### [The data]

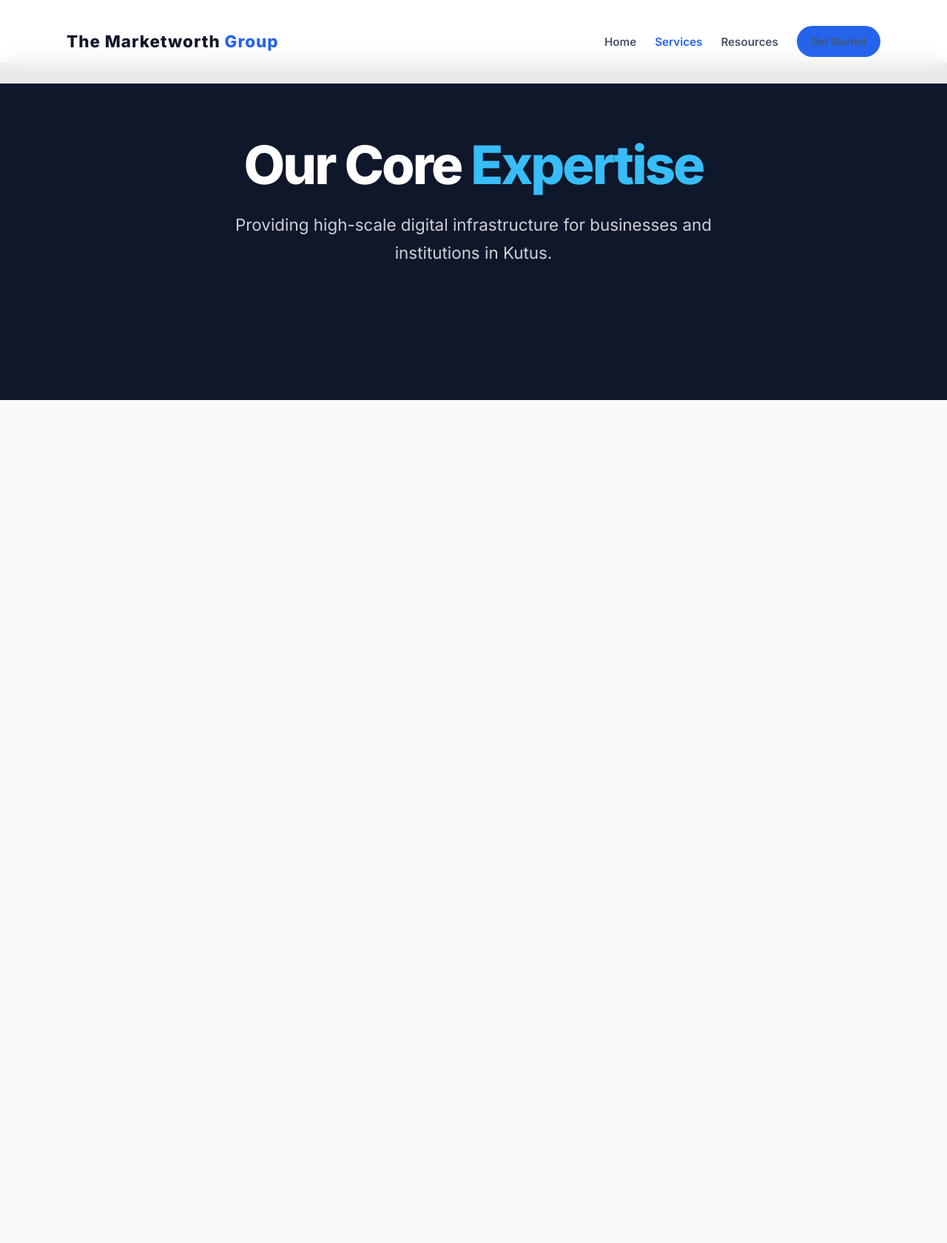
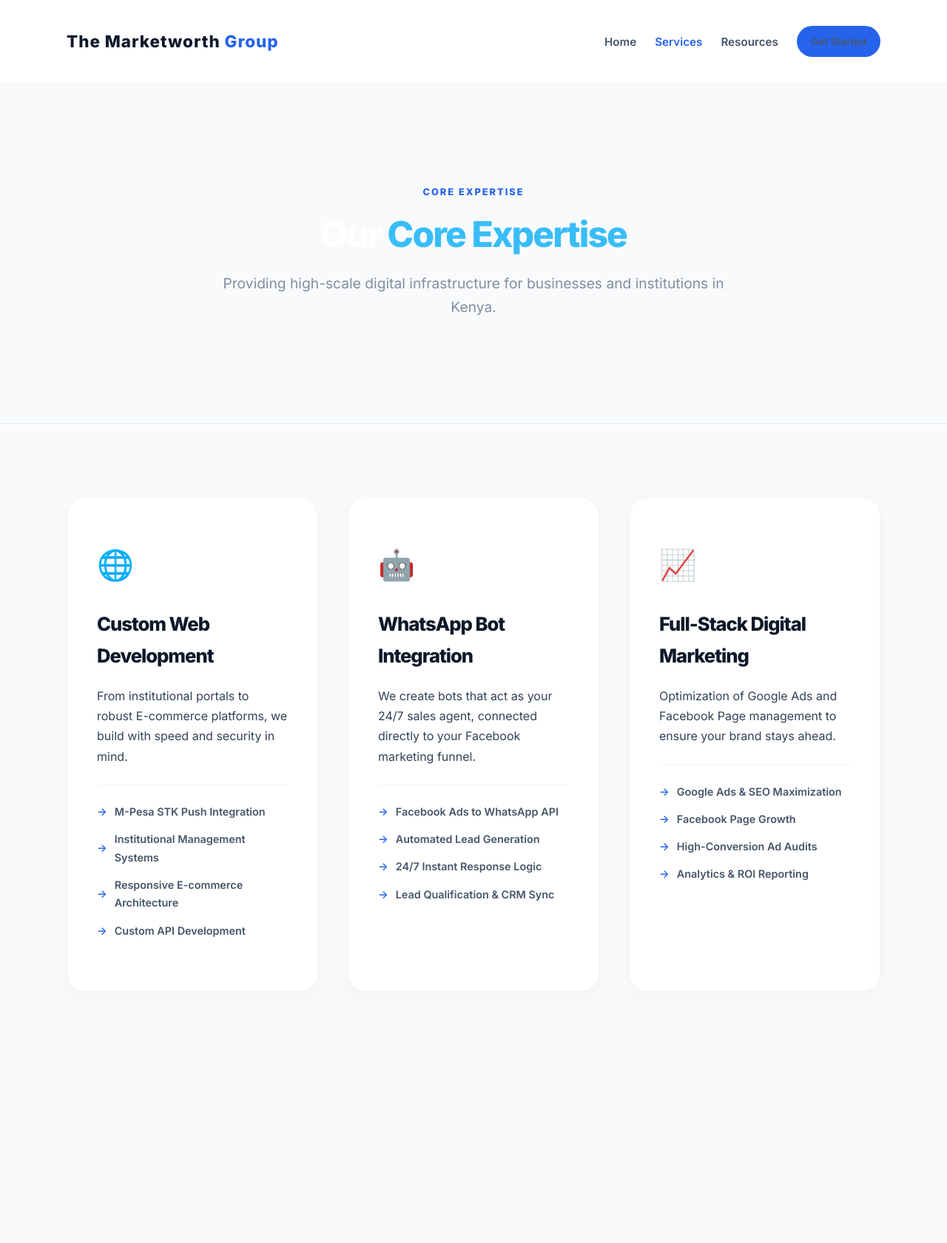
Before and after one commit to macfeighbitange1-dot/The-Marketworth-Group, a Flask app: page /services in a window 1280 px wide. Shown: the top 1681 px of the page at 74% size. Run offline with Flask 3, Linux system fonts and the light colour scheme.

Commit message:
Build: Restored Services page and fixed form logic

```diff
--- a/app.py
+++ b/app.py
@@ -15,7 +15,6 @@ app.config['MAIL_DEFAULT_SENDER'] = os.environ.get('MAIL_USERNAME')
 
 mail = Mail(app)
 
-# FIXED: Standardized Branding
 COMPANY_DATA = {
     "name": "The Marketworth Group",
     "tagline": "Systems Architecture & Revenue Engineering",
@@ -39,18 +38,17 @@ def services():
 def privacy():
     return render_template('privacy.html', info=COMPANY_DATA)
 
-# --- RESOURCE HUB ROUTES ---
-# Use strict trailing slashes to prevent 404s
+# --- RESOURCE HUB ROUTES (Standardized - No Trailing Slashes) ---
 
-@app.route('/resources/mpesa-stk-protocol/')
+@app.route('/resources/mpesa-stk-protocol')
 def mpesa_guide():
     return render_template('mpesa_guide.html', info=COMPANY_DATA)
 
-@app.route('/resources/whatsapp-funnels/')
+@app.route('/resources/whatsapp-funnels')
 def whatsapp_guide():
     return render_template('whatsapp_guide.html', info=COMPANY_DATA)
 
-@app.route('/resources/erp-architecture/')
+@app.route('/resources/erp-architecture')
 def erp_guide():
     return render_template('erp_guide.html', info=COMPANY_DATA)
 
--- a/templates/services.html
+++ b/templates/services.html
@@ -1,42 +1,36 @@
 {% extends "base.html" %}
 {% block content %}
 
-<section class="hero reveal active" style="padding: 100px 0 140px 0;">
-    <div class="container">
-        <h1>Our Core <span>Expertise</span></h1>
-        <p>Providing high-scale digital infrastructure for businesses and institutions in Kutus.</p>
+<section class="hero reveal active" style="padding: 160px 0 100px 0; background: #f8fafc; border-bottom: 1px solid #e2e8f0;">
+    <div class="container" style="text-align: center; max-width: 800px;">
+        <span style="color: var(--brand-blue); font-weight: 800; letter-spacing: 2px; text-transform: uppercase; font-size: 0.8rem;">Core Expertise</span>
+        <h1 style="margin-top: 20px; font-size: 3rem;">Our <span>Core Expertise</span></h1>
+        <p style="font-size: 1.2rem; color: #64748b; margin-top: 20px;">Providing high-scale digital infrastructure for businesses and institutions in Kenya.</p>
     </div>
 </section>
 
-<section class="container" style="padding: 80px 0;">
+<section class="container" style="padding: 100px 0;">
     <style>
         .service-detail-grid {
             display: grid;
             grid-template-columns: repeat(auto-fit, minmax(320px, 1fr));
             gap: 2.5rem;
-            margin-top: -160px;
         }
         .detail-card {
-            background: var(--white);
+            background: white;
             padding: 3.5rem 2.5rem;
             border-radius: 24px;
-            box-shadow: 0 20px 40px rgba(15, 23, 42, 0.06);
+            box-shadow: 0 10px 30px rgba(0,0,0,0.03);
             border: 1px solid #f1f5f9;
             display: flex;
             flex-direction: column;
-            transition: all 0.4s cubic-bezier(0.175, 0.885, 0.32, 1.275);
+            transition: all 0.3s ease;
         }
         .detail-card:hover {
-            transform: translateY(-12px);
-            border-color: var(--brand-blue);
-            box-shadow: 0 30px 60px rgba(37, 99, 235, 0.1);
+            transform: translateY(-10px);
+            border-color: #2563eb;
         }
-        .detail-card h3 {
-            font-size: 1.6rem;
-            margin-bottom: 1.2rem;
-            color: var(--brand-dark);
-            line-height: 1.2;
-        }
+        .detail-card h3 { font-size: 1.6rem; margin-bottom: 1.2rem; color: #0f172a; }
         .service-features {
             list-style: none;
             margin-top: 1.5rem;
@@ -47,42 +41,28 @@
             font-size: 0.9rem;
             margin-bottom: 0.8rem;
             font-weight: 600;
-            color: var(--text-main);
+            color: #475569;
             display: flex;
             align-items: center;
         }
         .service-features li::before {
             content: "→";
-            color: var(--brand-blue);
+            color: #2563eb;
             margin-right: 10px;
-            font-weight: 900;
         }
-        .icon-placeholder {
-            font-size: 2.5rem;
-            margin-bottom: 1.5rem;
-        }
-        /* Form Specific Styles */
         .booking-form input, .booking-form select, .booking-form textarea {
             width: 100%;
             padding: 1rem;
             border-radius: 12px;
             border: 1px solid #e2e8f0;
             background: #f8fafc;
-            font-family: inherit;
             margin-bottom: 1rem;
-            transition: all 0.3s ease;
-        }
-        .booking-form input:focus, .booking-form select:focus, .booking-form textarea:focus {
-            outline: none;
-            border-color: var(--brand-blue);
-            background: white;
-            box-shadow: 0 0 0 4px rgba(37, 99, 235, 0.1);
         }
     </style>
 
     <div class="service-detail-grid">
-        <div class="card detail-card reveal">
-            <div class="icon-placeholder">🌐</div>
+        <div class="detail-card">
+            <div style="font-size: 2.5rem; margin-bottom: 1.5rem;">🌐</div>
             <h3>Custom Web Development</h3>
             <p>From institutional portals to robust E-commerce platforms, we build with speed and security in mind.</p>
             <ul class="service-features">
@@ -93,8 +73,8 @@
             </ul>
         </div>
 
-        <div class="card detail-card reveal">
-            <div class="icon-placeholder">🤖</div>
+        <div class="detail-card">
+            <div style="font-size: 2.5rem; margin-bottom: 1.5rem;">🤖</div>
             <h3>WhatsApp Bot Integration</h3>
             <p>We create bots that act as your 24/7 sales agent, connected directly to your Facebook marketing funnel.</p>
             <ul class="service-features">
@@ -105,8 +85,8 @@
             </ul>
         </div>
 
-        <div class="card detail-card reveal">
-            <div class="icon-placeholder">📈</div>
+        <div class="detail-card">
+            <div style="font-size: 2.5rem; margin-bottom: 1.5rem;">📈</div>
             <h3>Full-Stack Digital Marketing</h3>
             <p>Optimization of Google Ads and Facebook Page management to ensure your brand stays ahead.</p>
             <ul class="service-features">
@@ -119,37 +99,19 @@
     </div>
 </section>
 
-<section class="container reveal" style="padding-bottom: 100px; text-align: center;">
-    <h2 style="margin-bottom: 3rem;">Why Scale With <span>Marketworth</span>?</h2>
-    <div style="display: flex; flex-wrap: wrap; justify-content: center; gap: 60px;">
-        <div style="max-width: 220px;">
-            <strong style="display: block; font-size: 1.2rem; margin-bottom: 10px;">High Speed</strong>
-            <p style="font-size: 0.9rem; opacity: 0.8;">Optimized for Safaricom 4G/5G speeds to ensure zero bounce rates.</p>
-        </div>
-        <div style="max-width: 220px;">
-            <strong style="display: block; font-size: 1.2rem; margin-bottom: 10px;">Localized</strong>
-            <p style="font-size: 0.9rem; opacity: 0.8;">Strategies built for the Kenyan consumer behavior and local payment habits.</p>
-        </div>
-        <div style="max-width: 220px;">
-            <strong style="display: block; font-size: 1.2rem; margin-bottom: 10px;">Secure</strong>
-            <p style="font-size: 0.9rem; opacity: 0.8;">Modern encryption and data protection for all institutional portals.</p>
-        </div>
-    </div>
-</section>
-
-<section id="book" class="container reveal" style="padding-bottom: 100px;">
-    <div style="background: var(--white); border-radius: 30px; padding: 4rem; box-shadow: 0 40px 100px rgba(0,0,0,0.05); border: 1px solid #f1f5f9;">
+<section id="book" class="container reveal" style="padding-bottom: 120px;">
+    <div style="background: white; border-radius: 30px; padding: 4rem; box-shadow: 0 40px 100px rgba(0,0,0,0.05); border: 1px solid #f1f5f9;">
         <div style="display: grid; grid-template-columns: repeat(auto-fit, minmax(300px, 1fr)); gap: 4rem; align-items: center;">
             <div>
-                <h2 style="font-size: 2.8rem; line-height: 1.1; margin-bottom: 1.5rem;">Book Your <span style="color: var(--brand-blue);">Strategy Session.</span></h2>
-                <p style="margin-bottom: 2rem; font-size: 1.1rem;">Tell us about your business goals. Our lead architect will review your project and reach out within 4 hours.</p>
+                <h2 style="font-size: 2.8rem; line-height: 1.1; margin-bottom: 1.5rem;">Book Your <span style="color: #2563eb;">Strategy Session.</span></h2>
+                <p style="margin-bottom: 2rem; font-size: 1.1rem; color: #475569;">Tell us about your business goals. Our lead architect will review your project and reach out within 4 hours.</p>
                 <div style="display: flex; gap: 1rem; align-items: center;">
-                    <div style="width: 50px; height: 50px; background: var(--brand-blue); border-radius: 50%; display: grid; place-items: center; color: white; font-weight: bold;">MW</div>
-                    <p style="font-weight: 700;">Verified Technical Agency<br><span style="font-weight: 400; opacity: 0.6; font-size: 0.8rem;">Kutus, Kirinyaga</span></p>
+                    <div style="width: 50px; height: 50px; background: #2563eb; border-radius: 50%; display: grid; place-items: center; color: white; font-weight: bold;">MW</div>
+                    <p style="font-weight: 700; color: #0f172a;">Verified Technical Agency<br><span style="font-weight: 400; opacity: 0.6; font-size: 0.8rem;">Kenya</span></p>
                 </div>
             </div>
 
-            <form action="/submit-quote" method="POST" class="booking-form">
+            <form action="{{ url_for('submit_quote') }}" method="POST" class="booking-form">
                 <input type="text" name="name" placeholder="Full Name" required>
                 <input type="email" name="email" placeholder="Business Email" required>
                 <select name="service" required>
@@ -159,17 +121,10 @@
                     <option value="Ads/Marketing">Digital Ad Scaling</option>
                 </select>
                 <textarea name="message" placeholder="Briefly describe your current challenge..." rows="4" required></textarea>
-                <button type="submit" class="btn-primary" style="width: 100%; border-radius: 12px; padding: 1.2rem;">Initialize Transformation</button>
+                <button type="submit" class="btn-primary" style="width: 100%; border-radius: 12px; padding: 1.2rem; cursor: pointer;">Initialize Transformation</button>
             </form>
         </div>
     </div>
 </section>
 
-<section class="reveal" style="background: var(--brand-dark); padding: 60px 0; color: white; text-align: center;">
-    <div class="container">
-        <h2 style="color: white; margin-bottom: 1.5rem;">Ready to deploy your system?</h2>
-        <a href="https://wa.me/{{ info.whatsapp }}" class="btn-primary">Message on WhatsApp</a>
-    </div>
-</section>
-
 {% endblock %}
```
Also changed, not shown: templates/resources.html (+16 -16 lines).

### [Exercise goal]
Find the word "background" in the listing above. Copy each line where it appears.

### [Output for this exercise]
+<section class="hero reveal active" style="padding: 160px 0 100px 0; background: #f8fafc; border-bottom: 1px solid #e2e8f0;">
-            background: var(--white);
+            background: white;
             background: #f8fafc;
-            background: white;
-    <div style="background: var(--white); border-radius: 30px; padding: 4rem; box-shadow: 0 40px 100px rgba(0,0,0,0.05); border: 1px solid #f1f5f9;">
+    <div style="background: white; border-radius: 30px; padding: 4rem; box-shadow: 0 40px 100px rgba(0,0,0,0.05); border: 1px solid #f1f5f9;">
-                    <div style="width: 50px; height: 50px; background: var(--brand-blue); border-radius: 50%; display: grid; place-items: center; color: white; font-weight: bold;">MW</div>
+                    <div style="width: 50px; height: 50px; background: #2563eb; border-radius: 50%; display: grid; place-items: center; color: white; font-weight: bold;">MW</div>
-<section class="reveal" style="background: var(--brand-dark); padding: 60px 0; color: white; text-align: center;">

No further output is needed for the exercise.